Data provided>
============================================================

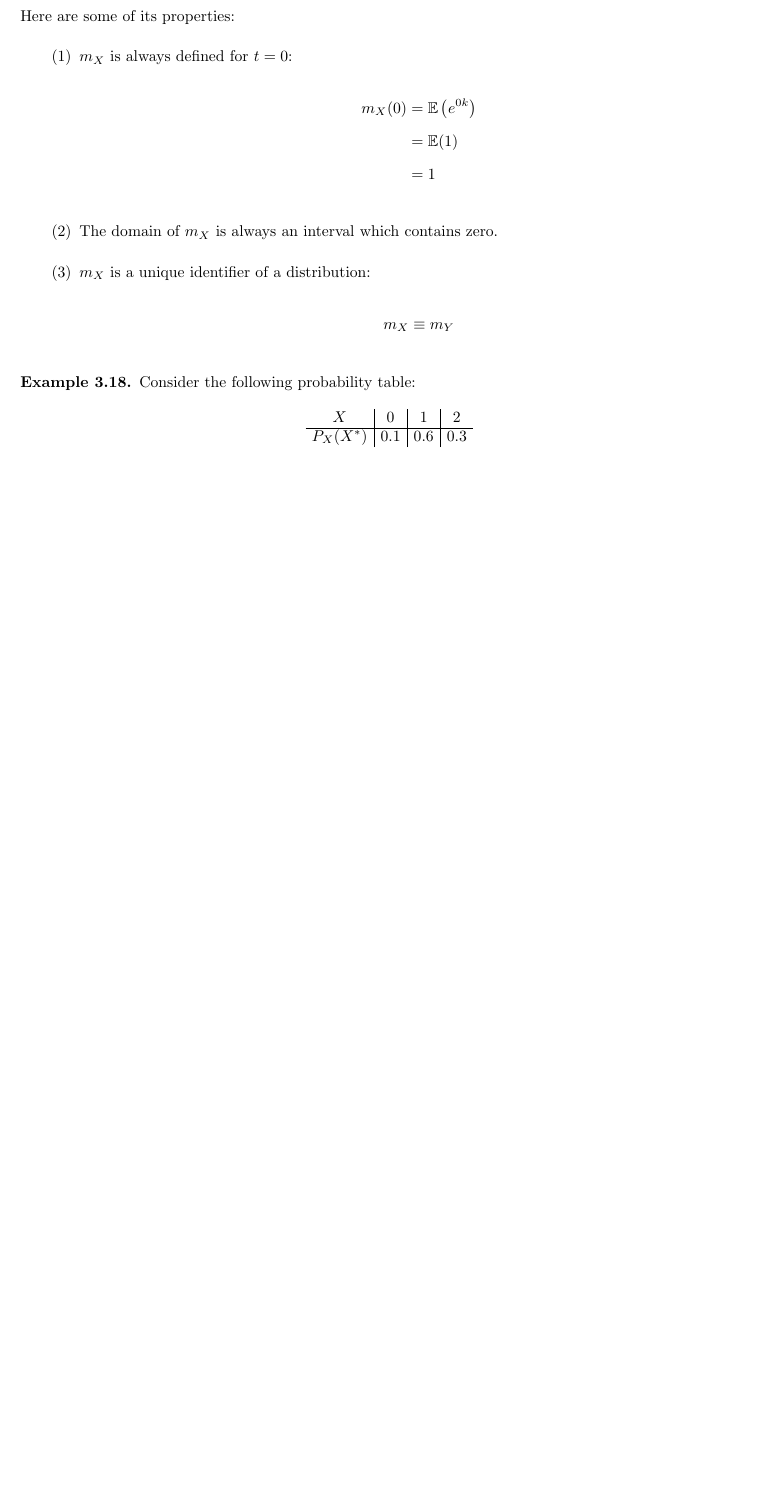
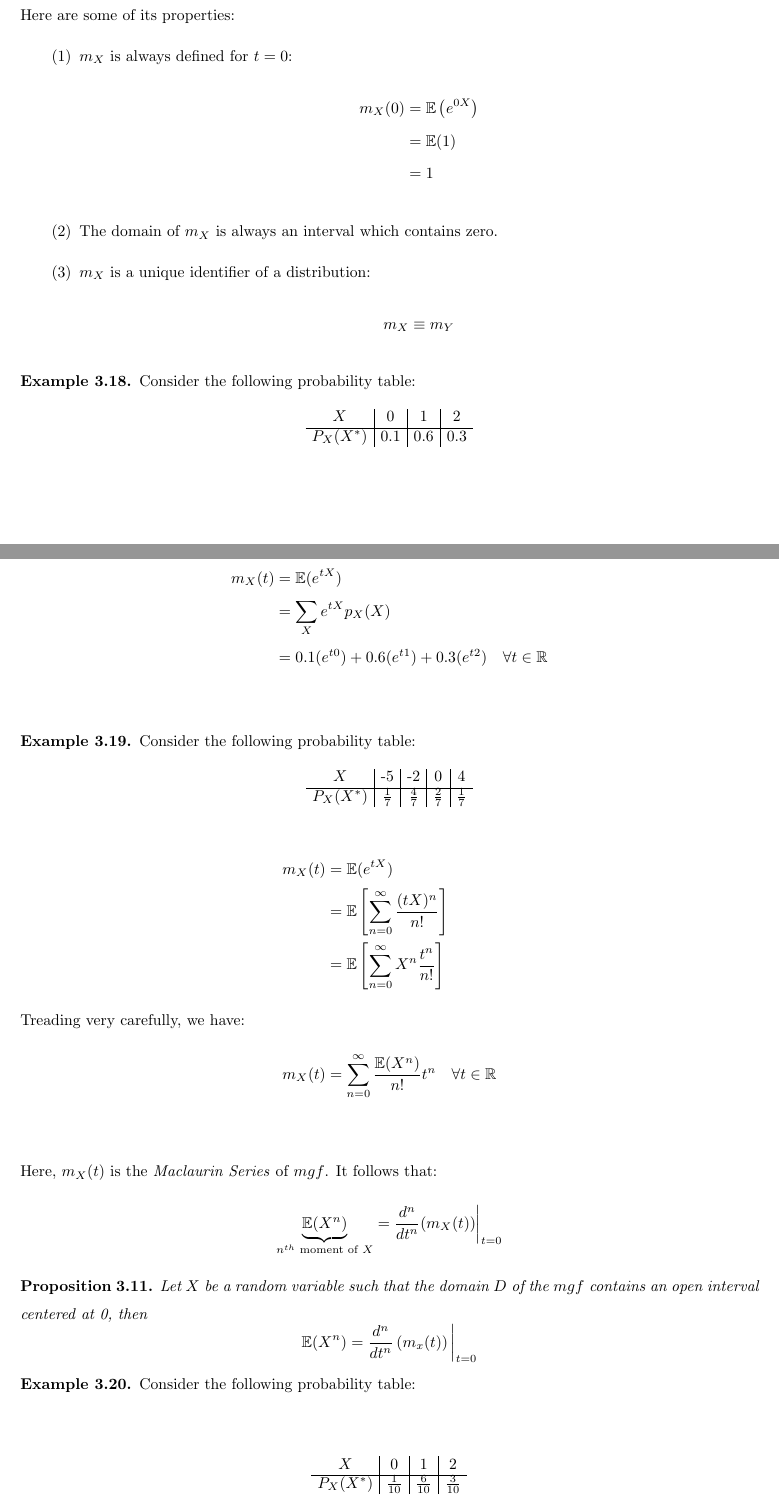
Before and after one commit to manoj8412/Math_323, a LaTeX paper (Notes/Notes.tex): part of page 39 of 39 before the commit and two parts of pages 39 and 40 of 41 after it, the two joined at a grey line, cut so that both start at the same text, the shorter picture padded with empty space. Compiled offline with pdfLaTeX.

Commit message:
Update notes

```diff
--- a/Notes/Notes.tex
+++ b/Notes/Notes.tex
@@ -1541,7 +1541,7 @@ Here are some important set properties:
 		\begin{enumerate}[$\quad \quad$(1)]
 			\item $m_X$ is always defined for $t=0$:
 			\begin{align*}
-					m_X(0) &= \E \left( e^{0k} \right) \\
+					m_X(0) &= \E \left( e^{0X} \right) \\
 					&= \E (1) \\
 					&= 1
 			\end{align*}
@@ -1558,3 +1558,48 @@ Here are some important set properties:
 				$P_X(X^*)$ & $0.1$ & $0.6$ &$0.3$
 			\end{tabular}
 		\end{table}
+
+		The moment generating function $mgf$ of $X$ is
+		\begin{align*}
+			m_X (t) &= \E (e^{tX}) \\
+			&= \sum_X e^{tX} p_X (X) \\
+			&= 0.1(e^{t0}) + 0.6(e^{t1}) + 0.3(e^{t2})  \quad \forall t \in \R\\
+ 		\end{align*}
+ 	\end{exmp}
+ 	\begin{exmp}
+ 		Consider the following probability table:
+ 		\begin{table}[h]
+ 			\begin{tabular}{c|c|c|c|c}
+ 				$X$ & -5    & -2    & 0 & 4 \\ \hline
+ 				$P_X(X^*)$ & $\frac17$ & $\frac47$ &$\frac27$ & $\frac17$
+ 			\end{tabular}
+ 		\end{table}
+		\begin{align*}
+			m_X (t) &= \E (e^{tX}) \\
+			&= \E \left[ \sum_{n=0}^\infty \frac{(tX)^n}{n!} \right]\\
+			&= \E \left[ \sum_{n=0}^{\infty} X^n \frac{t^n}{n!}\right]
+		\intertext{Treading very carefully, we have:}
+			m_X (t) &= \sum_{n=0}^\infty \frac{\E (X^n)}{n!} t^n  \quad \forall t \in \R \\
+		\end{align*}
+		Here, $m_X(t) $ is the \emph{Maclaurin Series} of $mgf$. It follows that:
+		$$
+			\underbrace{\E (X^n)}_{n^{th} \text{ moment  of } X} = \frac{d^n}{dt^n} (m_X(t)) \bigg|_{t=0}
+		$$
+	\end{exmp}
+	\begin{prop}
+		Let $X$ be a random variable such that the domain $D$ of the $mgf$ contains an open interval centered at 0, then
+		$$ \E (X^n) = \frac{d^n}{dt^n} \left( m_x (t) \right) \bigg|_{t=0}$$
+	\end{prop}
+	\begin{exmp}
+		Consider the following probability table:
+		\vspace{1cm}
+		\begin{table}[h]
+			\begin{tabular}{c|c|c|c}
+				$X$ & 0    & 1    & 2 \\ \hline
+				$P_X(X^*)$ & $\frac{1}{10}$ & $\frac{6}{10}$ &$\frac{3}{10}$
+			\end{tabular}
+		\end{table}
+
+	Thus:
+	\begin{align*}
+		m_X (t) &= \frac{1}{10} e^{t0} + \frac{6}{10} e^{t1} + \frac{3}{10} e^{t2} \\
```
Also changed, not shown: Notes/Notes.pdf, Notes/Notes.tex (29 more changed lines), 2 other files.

============================================================

Task objective>
Would you return the records exactly as written, minus any image?

Solution to the exercise>
Before and after one commit to manoj8412/Math_323, a LaTeX paper (Notes/Notes.tex): part of page 39 of 39 before the commit and two parts of pages 39 and 40 of 41 after it, the two joined at a grey line, cut so that both start at the same text, the shorter picture padded with empty space. Compiled offline with pdfLaTeX.

Commit message:
Update notes

```diff
--- a/Notes/Notes.tex
+++ b/Notes/Notes.tex
@@ -1541,7 +1541,7 @@ Here are some important set properties:
 		\begin{enumerate}[$\quad \quad$(1)]
 			\item $m_X$ is always defined for $t=0$:
 			\begin{align*}
-					m_X(0) &= \E \left( e^{0k} \right) \\
+					m_X(0) &= \E \left( e^{0X} \right) \\
 					&= \E (1) \\
 					&= 1
 			\end{align*}
@@ -1558,3 +1558,48 @@ Here are some important set properties:
 				$P_X(X^*)$ & $0.1$ & $0.6$ &$0.3$
 			\end{tabular}
 		\end{table}
+
+		The moment generating function $mgf$ of $X$ is
+		\begin{align*}
+			m_X (t) &= \E (e^{tX}) \\
+			&= \sum_X e^{tX} p_X (X) \\
+			&= 0.1(e^{t0}) + 0.6(e^{t1}) + 0.3(e^{t2})  \quad \forall t \in \R\\
+ 		\end{align*}
+ 	\end{exmp}
+ 	\begin{exmp}
+ 		Consider the following probability table:
+ 		\begin{table}[h]
+ 			\begin{tabular}{c|c|c|c|c}
+ 				$X$ & -5    & -2    & 0 & 4 \\ \hline
+ 				$P_X(X^*)$ & $\frac17$ & $\frac47$ &$\frac27$ & $\frac17$
+ 			\end{tabular}
+ 		\end{table}
+		\begin{align*}
+			m_X (t) &= \E (e^{tX}) \\
+			&= \E \left[ \sum_{n=0}^\infty \frac{(tX)^n}{n!} \right]\\
+			&= \E \left[ \sum_{n=0}^{\infty} X^n \frac{t^n}{n!}\right]
+		\intertext{Treading very carefully, we have:}
+			m_X (t) &= \sum_{n=0}^\infty \frac{\E (X^n)}{n!} t^n  \quad \forall t \in \R \\
+		\end{align*}
+		Here, $m_X(t) $ is the \emph{Maclaurin Series} of $mgf$. It follows that:
+		$$
+			\underbrace{\E (X^n)}_{n^{th} \text{ moment  of } X} = \frac{d^n}{dt^n} (m_X(t)) \bigg|_{t=0}
+		$$
+	\end{exmp}
+	\begin{prop}
+		Let $X$ be a random variable such that the domain $D$ of the $mgf$ contains an open interval centered at 0, then
+		$$ \E (X^n) = \frac{d^n}{dt^n} \left( m_x (t) \right) \bigg|_{t=0}$$
+	\end{prop}
+	\begin{exmp}
+		Consider the following probability table:
+		\vspace{1cm}
+		\begin{table}[h]
+			\begin{tabular}{c|c|c|c}
+				$X$ & 0    & 1    & 2 \\ \hline
+				$P_X(X^*)$ & $\frac{1}{10}$ & $\frac{6}{10}$ &$\frac{3}{10}$
+			\end{tabular}
+		\end{table}
+
+	Thus:
+	\begin{align*}
+		m_X (t) &= \frac{1}{10} e^{t0} + \frac{6}{10} e^{t1} + \frac{3}{10} e^{t2} \\
```
Also changed, not shown: Notes/Notes.pdf, Notes/Notes.tex (29 more changed lines), 2 other files.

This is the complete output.